Career[edit]

To perform the data analysis well, "Du Boisson and other operators in Wrens needed to first get the data from a partially electronic machine named Heath Robinson. If it could perform its analysis successfully, the resulting data would be run through the Tunny machine."[3]

Most of the workers were between 20 and 22 years of age. They attended training sessions to get more familiar with the machines, how they operate and the maintenance procedures. The working shifts could last up to 70 hours per week[3] because many machines kept running all the time and there were few people who knew how to operate them. It was necessary for those people to work three eight-hour shifts every day for several weeks. Moreover, due to this stressful workload, many errors in the operations started to appear. Due to limitations in the machines, when a mistake was found, in many cases, it was necessary to redo the work all over again.

Living and working conditions[edit]

Workers had to perform a series of strict jobs within a tight schedule.
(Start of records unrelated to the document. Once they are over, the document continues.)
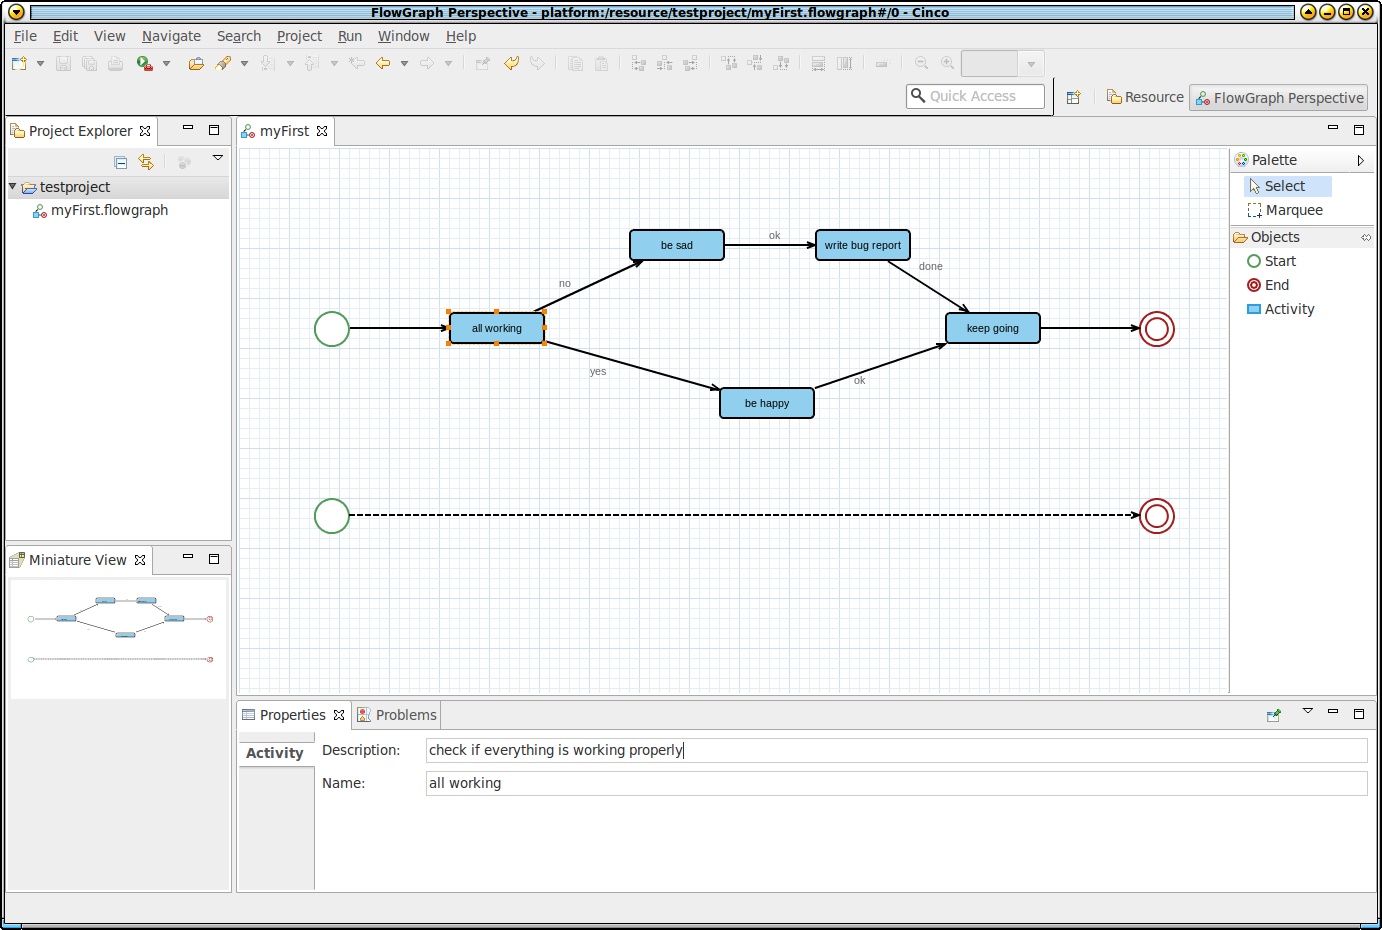
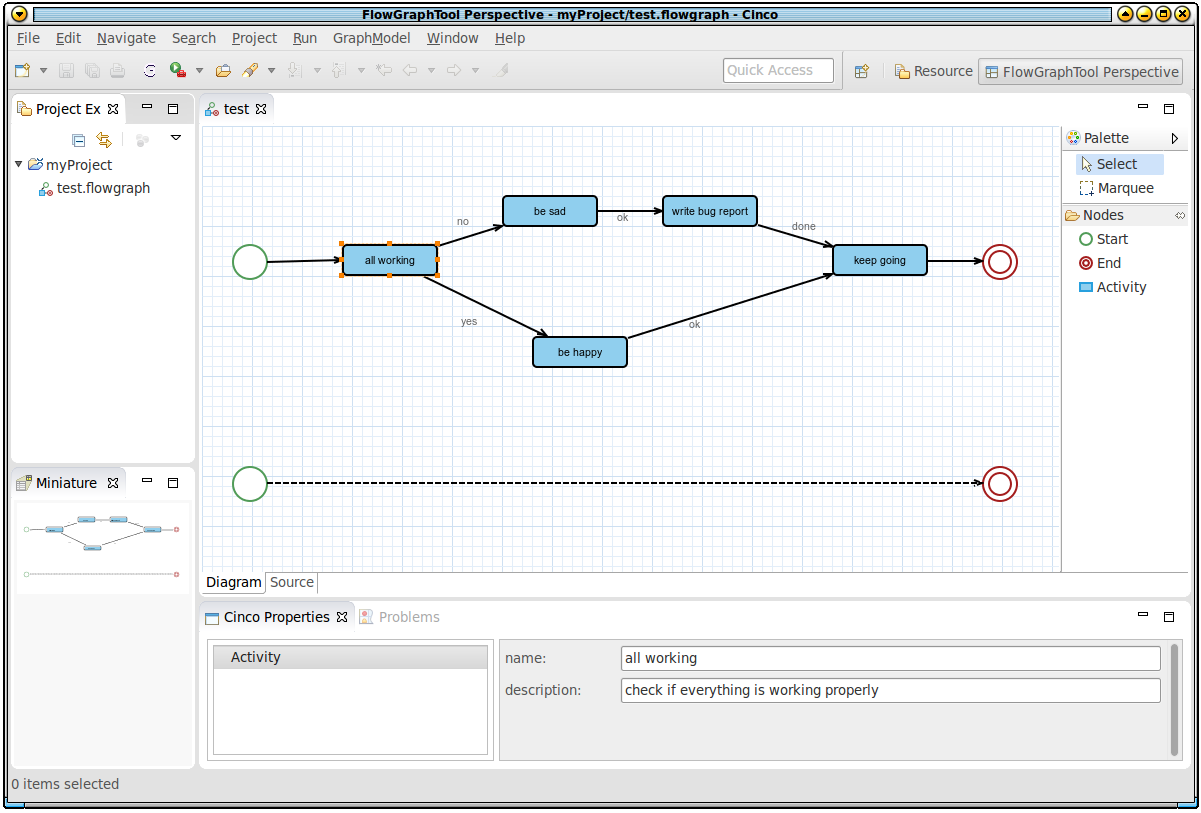
started updating cinco manual to 7.0 RC1

Changed region(s): [[0.0, 0.0, 1.0, 1.0]]

diff --git a/manual/cinco-manual.tex b/manual/cinco-manual.tex
@@ -3,7 +3,7 @@
 % rubber: module xr
 \documentclass[a4paper,american,12pt]{scrreprt}
 
-\usepackage[margin=1.5cm]{geometry}
+\usepackage[margin=1.8cm]{geometry}
 
 \usepackage{graphicx}
 \usepackage[headsepline]{scrpage2}
@@ -81,31 +81,37 @@
 \vfill
 \end{titlepage}
 
-
 \chapter{Basics}
 
 \section{About This Document}
 
 This is the technical manual for the ``\cinco SCCE Meta Tooling Suite'' (in
 short just \cinco). It is intended to provide a basic usage introduction as
-well as (coming soon) reference for all features and keywords. It only implicitely covers the
+well as (coming soon\texttrademark{}) reference for all features and keywords. It only implicitely covers the
 conceptual ideas behind \cinco. For a more in-depth and scientific view on those,
 please refer to the following publications:
 %
 \begin{itemize}
 %\item S. Naujokat et al.: Full generation of domain-specific graphical modeling tools: a
 %meta$^2$modeling approach \cite{NaLSKM2014}
-\item S. Naujokat et al.: Domain-Specific Code Generator Modeling: A Case Study for
-Multi-Faceted Concurrent Systems \cite{NaTISL2014}
-\item D. Kopetzki: Model-based generation of graphical editors on
-the basis of abstract meta-model specifications \cite{Kopetz2014}
+\item B. Steffen \& S. Naujokat: Archimedean Points: The Essence for Mastering Change~\cite{SteNau2016}
+\item S. Naujokat et al.: Meta-Level Reuse for Mastering Domain Specialization~\cite{NaNeMS2016}
+\item D. Kopetzki: Model-based generation of graphical editors on the basis of abstract meta-model specifications~\cite{Kopetz2014}
+\end{itemize}
+%
+For concrete applications, i.e, tools developed with \cinco{}, consider the following publications:
+\begin{itemize}
+\item S. Boßelmann et al.: DIME: A Programming-Less Modeling Environment for Web Applications~\cite{BFKLNN2016}
+\item N. Wortmann et al.: A Fully Model-Based Approach to Software Development for Industrial Centrifuges~\cite{WoMiNa2016}
+\item L.-M. Traonouez et al.: A Model-Based Framework for the Specification and Analysis of Hierarchical Scheduling Systems~\cite{TLKCSN2016}
+\item S. Naujokat et al.: Domain-Specific Code Generator Modeling: A Case Study for Multi-Faceted Concurrent Systems~\cite{NaTISL2014}
 \end{itemize}
 
 This document will constantly be revised and extendend. The latest version will
 always be available for download at \url{http://cinco.scce.info/resources/}. 
 
 \begin{description}
-\item[covered version] \cinco v. 0.6
+\item[covered version] \cinco v. 0.7.RC1
 \item[git commit id] \gitAbbrevHash{}
 \item[date of build] \today
 \end{description}
@@ -161,11 +167,11 @@ MERCHANTIBILITY AND FITNESS FOR A PARTICULAR PURPOSE.
 ===============================================================================
 \end{verbatim}
 
-\cinco{} requires OpenJDK 7 to be installed on your system as main Java
-installation (i.e. JAVA\_HOME pointing there). Apart from that, you just have to
-choose the correct zip file for download (Linux/Window/Mac in 32 or 64 bit
-variant), unzip it and execute the included binary: \code{cinco} for Mac and
-Linux, \code{cinco.exe} for Windows.
+\cinco{} requires Java JDK 8 to be installed on your system as main Java
+installation (i.e. JAVA\_HOME pointing there). Apart from that, you just have
+to choose the correct zip file for your operating system, unzip it and execute
+the included binary: \code{cinco} for Mac and Linux, \code{cinco.exe} for
+Windows.
 
 \section{Getting Started Tutorial}
 
@@ -224,7 +230,7 @@ is fixed, as the generated example is a flow graph. For now, you probably should
 the project/package name as suggested; if you create additional examples with
 the wizard later, you can choose different names here to distinguish them. Each
 feature you select at the bottom will generate additional parts in the example.
-We suggest to use \gui{Icons} and \gui{Appearance provider} to keep the files
+We suggest to only use \gui{Icons} and \gui{Appearance provider} to keep the files
 manageable small for your first attempt using \cinco{}. Confirm your
 selection with \gui{Finish}
 
@@ -245,7 +251,11 @@ selection with \gui{Finish}
 \end{figure}
 
 After running the wizard, the project explorer contains your freshly created
-project. Depending on the names you've chosen, it should now look somewhat
+project and a \code{README.txt} (which was generated based on the features you
+previously selected) is opened in the editor area. For now, you don't need to read it,
+as it contains information similar to this tutorial, but once you generate the example
+project with additional selected features, you should do so.
+Depending on the names you've chosen, the project explorer now looks somewhat
 similar to Fig.~\ref{fig:cpPreGen}. Please note that the compile error marked at
 \code{SimpleArrowAppearance.java} is not unexpected. The Java class refers to
 other Java entities that have not yet been generated. 
@@ -254,9 +264,9 @@ You might want to take a short look into those initialized files (especially the
 \code{model} folder), but before we delve more deeply
 into their contents (which we will do
 in Sec.~\ref{sec:examplefiles}), let's first generate this example CP and give
-it a try. Just right-click on the \cpd{FlowGraph.cpd} and
-choose \gui{Generate Cinco Product}. Shortly after, your project explorer should
-look like Fig.~\ref{fig:cpPostGen}. Several new files, directories, and
+it a try. Just right-click on the \cpd{FlowGraphTool.cpd} and
+choose \gui{Generate Cinco Product}. Shortly after, a dialog reporting success should appear and your project explorer
+looks like Fig.~\ref{fig:cpPostGen}. Several new files, directories, and
 projects -- which will be even more once you start using advanced
 features of \cinco{}, such as meta plug-ins -- have been generated. Also, the
 compile error we've noticed before is gone. 
@@ -287,27 +297,27 @@ it does not impose any obstacles other than ample unnecessary GUI elements.}
 Again, you should see an empty tool like Fig.~\ref{fig:firstStart}. To create a
 new model we first need a new project where it can be placed. This time,
 however, we don't need a \cinco product project (as we don't want to develop
-another \cinco product within the just started \cinco product). A plain project
-is enough this time. Right-click somewhere in the project explorer and select
-\gui{New / Project... / General / Project / Next >}, give the project some name
+another \cinco product within the just started \cinco product). 
+Right-click somewhere in the project explorer and select
+\gui{New / New FlowGraphTool Project}, give the project some name
 and click \gui{Finish}. Then, right-click on your newly created project and
-select \gui{New / Other... / Cinco Product / New FlowGraph} to create your
+select \gui{New / New FlowGraph} to create your
 first CP-specific model.
 
 The editor area now shows your empty model with a drawing grid. On the right
 side you see a \gui{Palette}, containing the elements you can now use for modeling.
-The elements you see there are in the \gui{Palette / Objects}
+The elements you see there are in the \gui{Palette / Nodes}
 category: \code{Start}, \code{End}, and \code{Activity}. Those are the three node
 types that are were automatically included in the \mgl{FlowGraph.mgl} by the
 wizard. Begin modeling by just drag\&dropping a few different nodes into the
 modeling area. To connect nodes, you can just hover over one and drag the small
 appearing arrow icon onto another one. For the \code{Activity} node type and
-the edges originating from them, you can use the \gui{Properties} view (bottom
-of your window) to set attributes; \code{Name} and \code{Description} for the
-node as well as \code{Label} for the edge. An activity's name is displayed
+the edges originating from them, you can use the \gui{Cinco Properties} view (bottom
+of your window) to set attributes; \code{name} and \code{description} for the
+node as well as \code{label} for the edge. An activity's name is displayed
 within the node shape (the blue box) and the edge label is shown as a floating
 (and movable) textbox next to the edge. Fig.~\ref{fig:firstModel} shows an
-example how your tool should look now.
+example how your tool might look now.
 
 \begin{figure}
 	\centering
@@ -325,9 +335,9 @@ The modeling elements abide by the following syntactic rules:
 	but no outgoing.
 \item \code{Activity} (blue box) nodes have multiple outgoing edges of type
 	\code{LabeledTransition}, and may have multiple incoming edges of both types.
-	The attribute \code{Name} is displayed centered within the box.
+	The attribute \code{name} is displayed centered within the box.
 \item \code{LabeledTransition} edges connect \code{Activity} nodes to arbitrary other nodes and
-	have their attribute \code{Label} displayed as movable caption next to it.
+	have their attribute \code{label} displayed as movable caption next to it.
 \item \code{Transition} edges only originate from \code{Start} nodes. If such an
 	edge directly leads to an \code{End} node, it is displayed with a dashed
 	line.
@@ -401,7 +411,7 @@ seperately for each occurance in the model.
 
 Node types can declare an arbitrary amount of such attributes. An attribute's
 name (written after the keyword \kw{as}) is displayed as a label next to the
-editing field in the \gui{Properties View}. Possible data types for attributes
+editing field in the \gui{Cinco Properties} view. Possible data types for attributes
 (written directly after the keyword \kw{attr}) are currently \code{EString},
 \code{EInt}, \code{EDouble} and enumerations defined within the MGL (not in this
 example). There is also basic support to reference instances of the other node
Due to restrictions on outside policies, workers had to spend most the time locked in rooms without proper ventilation and luminosity. Moreover, many employees even lived there, usually in attics that were not actually prepared. "The attic was cold and very damp," and they had to "put newspapers in the bed to keep warm."[citation needed] The poor conditions of the buildings and the machinery with lots of electrical cables also were not a good combination, since it was common to have fires. Also, the food was not good and the water that was sometimes contaminated. "We suffered from exhaust and malnutrition".[2]

Results[edit]
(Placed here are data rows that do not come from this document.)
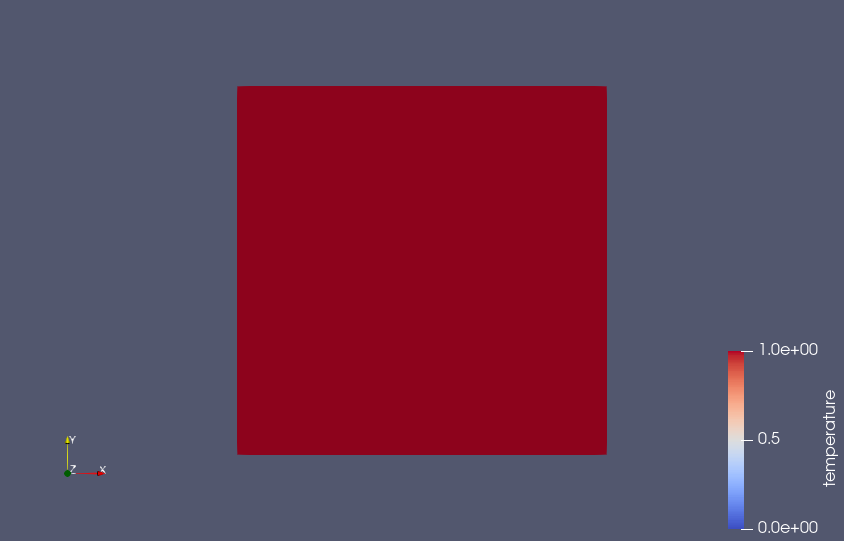
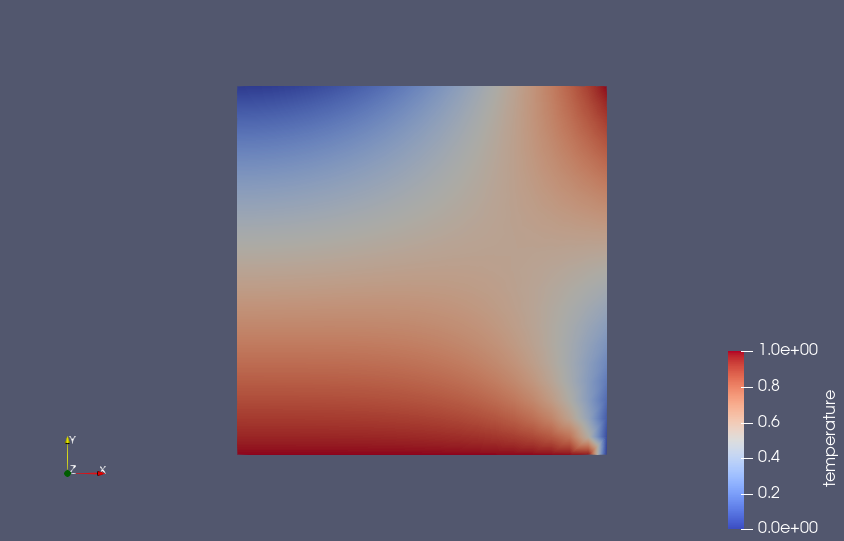
docs: more interesting boundary condition

diff --git a/examples/simple_conduction/without_input_file.cpp b/examples/simple_conduction/without_input_file.cpp
@@ -42,10 +42,16 @@ int main(int argc, char* argv[])
   conduction.setConductivity(std::move(kappa_coef));
   // _conductivity_end
   // _bc_start
-  const std::set<int> boundary_attributes = {1};
-  constexpr double boundary_value = 1.0;
-  auto boundary_coef = std::make_unique<mfem::ConstantCoefficient>(boundary_value);
-  conduction.setTemperatureBCs(boundary_attributes, std::move(boundary_coef));
+  const std::set<int> boundary_constant_attributes = {1};
+  constexpr double boundary_constant = 1.0;
+  auto boundary_constant_coef = std::make_unique<mfem::ConstantCoefficient>(boundary_constant);
+  conduction.setTemperatureBCs(boundary_constant_attributes, std::move(boundary_constant_coef));
+
+  const std::set<int> boundary_function_attributes = {2, 3};
+  auto boundary_function_coef = std::make_unique<mfem::FunctionCoefficient>([](const mfem::Vector& vec){
+    return vec[0] * vec[0] + vec[1] - 1;
+  });
+  conduction.setTemperatureBCs(boundary_function_attributes, std::move(boundary_function_coef));
   // _bc_end
 
   // _output_type_start

diff --git a/src/docs/sphinx/user_guide/simple_conduction_tutorial.rst b/src/docs/sphinx/user_guide/simple_conduction_tutorial.rst
@@ -202,9 +202,12 @@ Using Lua
 Setting Thermal (Dirichlet) Boundary Conditions
 -----------------------------------------------
 
-The following snippets add a Dirichlet boundary condition that constrains the temperature to 1.0 at boundary
-attribute 1, which for this mesh corresponds to the side of the square mesh along the x-axis, i.e., the "bottom"
-of the mesh.
+The following snippets add two Dirichlet boundary conditions:
+
+- One that constrains the temperature to 1.0 at boundary attribute 1, which for this mesh corresponds
+  to the side of the square mesh along the x-axis, i.e., the "bottom" of the mesh.
+- One that constrains the temperature to :math:`x^2 + y - 1` at boundary attributes 2 and 3, which for
+  this mesh correspond to the right side and top of the mesh, respectively.
 
 Using C++
 """""""""
@@ -221,6 +224,10 @@ Using Lua
    :start-after: _bc_start
    :end-before: _bc_end
    :language: Lua
+
+.. note::
+  The exact names here are not critical, any entry whose name contains the string ``temperature``
+  will be applied as a Dirichlet condition to the temperature field.
 
 Setting Output Type
 -------------------
@@ -273,7 +280,7 @@ This should produce the following initial state:
 
 .. image:: initial_cond_state.png
 
-Note the bottom of the mesh where the boundary condition was applied.
+Note the areas of the mesh where the boundary conditions were applied.
 
 The final (steady-state) solution should look like the following:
Employees at Bletchley Park did not know what they were doing and how their work was going to be used. They were expected to simply follow orders given by their superiors and were prohibited from asking questions or making comments about their work.

Like other members of Wrens, Du Boisson knew little of Bletchley's successes on the codebreaking. They got some information about what they had been doing once a month. They were also responsible for collecting information for the war. "Every German officer had a card and each time his name appeared in the message, all the details were noted. Once, we were told, a senior German officer has sent a coded message asking for the luggage of his mistress to be forwarded. Our people were delighted to read it since his regiment had not been heard of for several months."[2]

Contribution[edit]

The engineer who designed and constructed the prototype Colossus, Thomas Flowers, said "Bletchley Park changed the course of history and the praise that the cryptanalysts have received is well merited, but nothing has ever been said about the many people who worked like slaves for over a year to create Colossus and get it into service by D-day". Indeed, without the hard work of Du Boisson and other Wren girls, Colossus would not have been able to function well. The fact that the first fully satisfactory Colossus was put into service before D-day was no coincidence. They worked flat out for four months and met the deadline. The decoding at Bletchley Park did ensure that the Germans could not get there at the time that the American troops were landing. Eisenhower stated that without the information Bletchley had applied, the war would have gone on for at least two years longer than it did.[2]

Death[edit]

Du Boisson suffered an infection and died in hospital on 1 February 2013.[4]

References[edit]

  1. ^ Copeland, B. Jack (2010). Colossus: The secrets of Bletchley Park's code-breaking computers. Oxford University Press. ISBN 0199578141. 
  2. ^ a b c d e Du Boisson, Dorothy. "Interview clip". Retrieved 21 April 2014. 
  3. ^ a b Hicks, Marie (2017). Programmed Inequality, How Britain Discarded Women Technologists and Lost Its Edge in Computing. MIT Press. ISBN 978-0-262-03554-5. 
  4. ^ "'Modest' Nazi code breaker dies aged 93". The Argus. Retrieved 2017-11-21.